[[ Records for this task open ]]

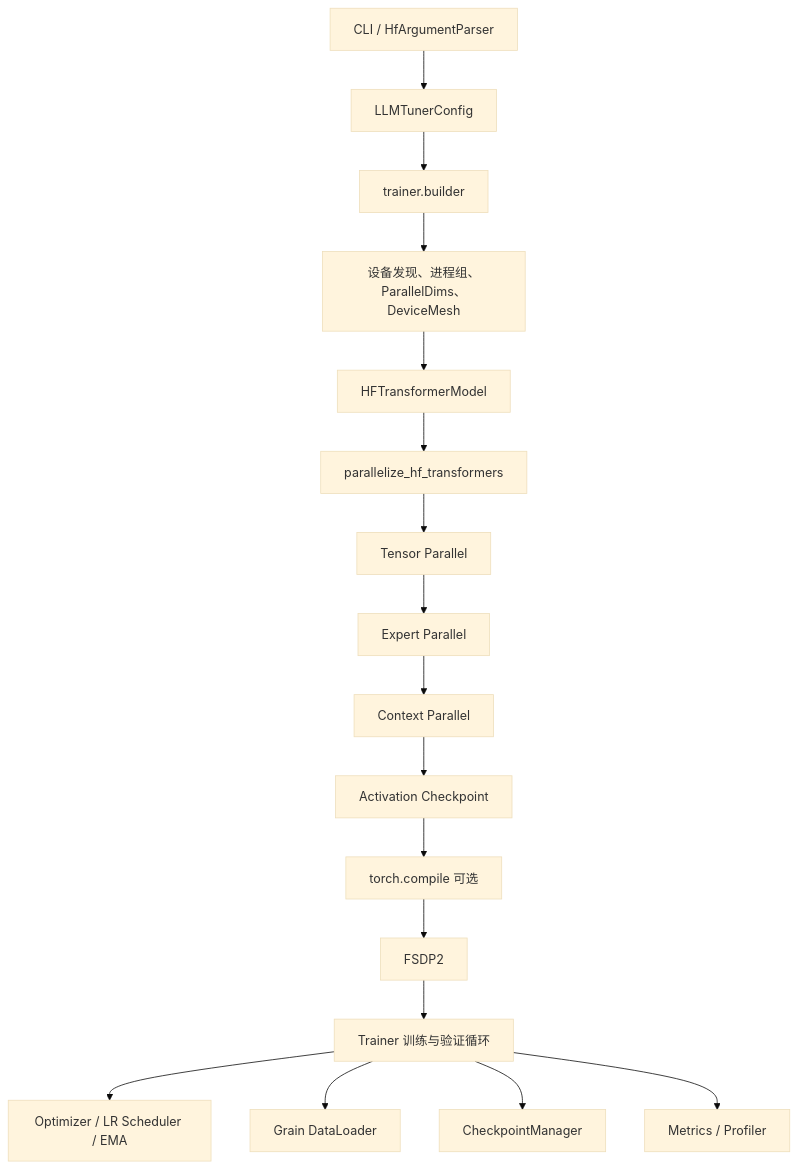
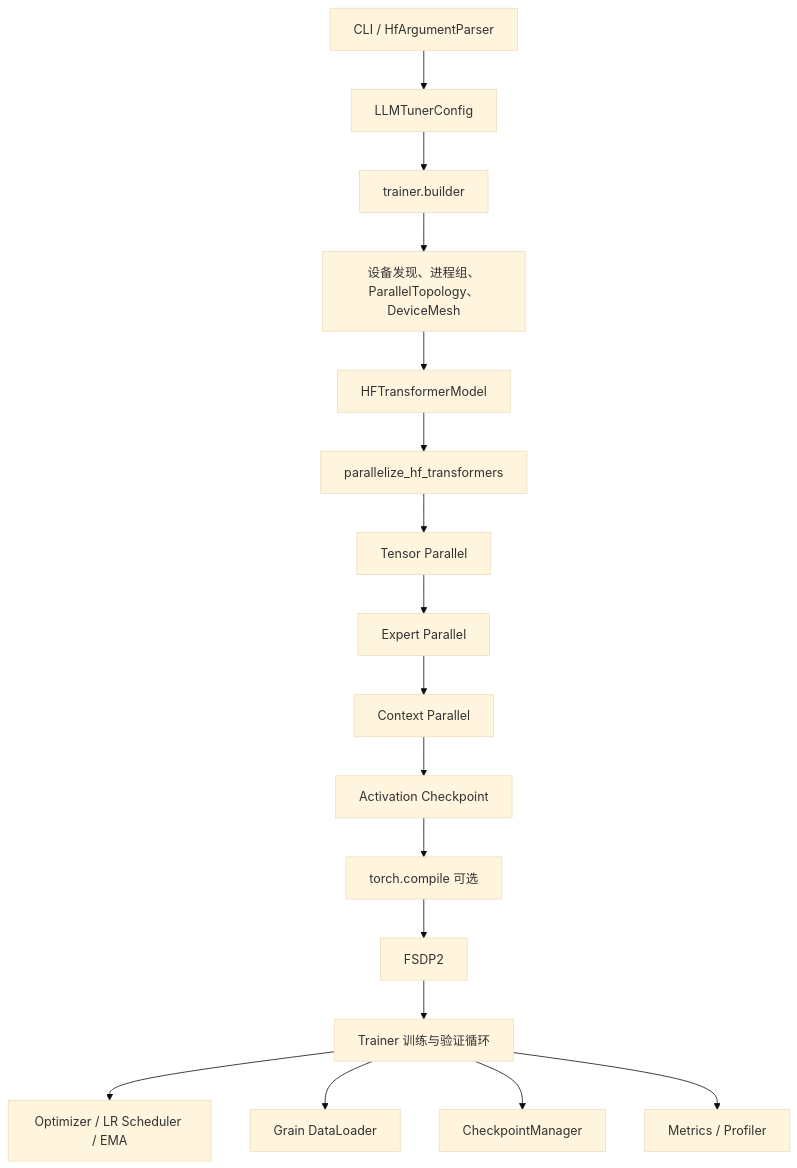
The diagram in docs/introduction.md (jianzhnie/TorchLLMTuner), drawn with Mermaid (base theme) before and after one commit. The commit also changed other lines of this file and 73 other files, not shown here.

````diff
--- a/docs/introduction.md
+++ b/docs/introduction.md
@@ -70,19 +70,19 @@
 ```mermaid
 flowchart TD
     CLI[CLI / HfArgumentParser] --> CFG[LLMTunerConfig]
     CFG --> BUILD[trainer.builder]
-    BUILD --> DIST[设备发现、进程组、ParallelDims、DeviceMesh]
+    BUILD --> DIST[设备发现、进程组、ParallelTopology、DeviceMesh]
     DIST --> MODEL[HFTransformerModel]
     MODEL --> PAR[parallelize_hf_transformers]
     PAR --> TP[Tensor Parallel]
     TP --> EP[Expert Parallel]
     EP --> CP[Context Parallel]
     CP --> AC[Activation Checkpoint]
     AC --> COMPILE[torch.compile 可选]
     COMPILE --> FSDP[FSDP2]
     FSDP --> RUNTIME[Trainer 训练与验证循环]
     RUNTIME --> OPT[Optimizer / LR Scheduler / EMA]
     RUNTIME --> DATA[Grain DataLoader]
     RUNTIME --> CKPT[CheckpointManager]
     RUNTIME --> METRICS[Metrics / Profiler]
 ```
````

[[ Records for this task closed ]]

◆ Task directions:
Restate all of the material word for word. Keep out every picture.

◆ Solution to the problem:
The diagram in docs/introduction.md (jianzhnie/TorchLLMTuner), drawn with Mermaid (base theme) before and after one commit. The commit also changed other lines of this file and 73 other files, not shown here.

````diff
--- a/docs/introduction.md
+++ b/docs/introduction.md
@@ -70,19 +70,19 @@
 ```mermaid
 flowchart TD
     CLI[CLI / HfArgumentParser] --> CFG[LLMTunerConfig]
     CFG --> BUILD[trainer.builder]
-    BUILD --> DIST[设备发现、进程组、ParallelDims、DeviceMesh]
+    BUILD --> DIST[设备发现、进程组、ParallelTopology、DeviceMesh]
     DIST --> MODEL[HFTransformerModel]
     MODEL --> PAR[parallelize_hf_transformers]
     PAR --> TP[Tensor Parallel]
     TP --> EP[Expert Parallel]
     EP --> CP[Context Parallel]
     CP --> AC[Activation Checkpoint]
     AC --> COMPILE[torch.compile 可选]
     COMPILE --> FSDP[FSDP2]
     FSDP --> RUNTIME[Trainer 训练与验证循环]
     RUNTIME --> OPT[Optimizer / LR Scheduler / EMA]
     RUNTIME --> DATA[Grain DataLoader]
     RUNTIME --> CKPT[CheckpointManager]
     RUNTIME --> METRICS[Metrics / Profiler]
 ```
````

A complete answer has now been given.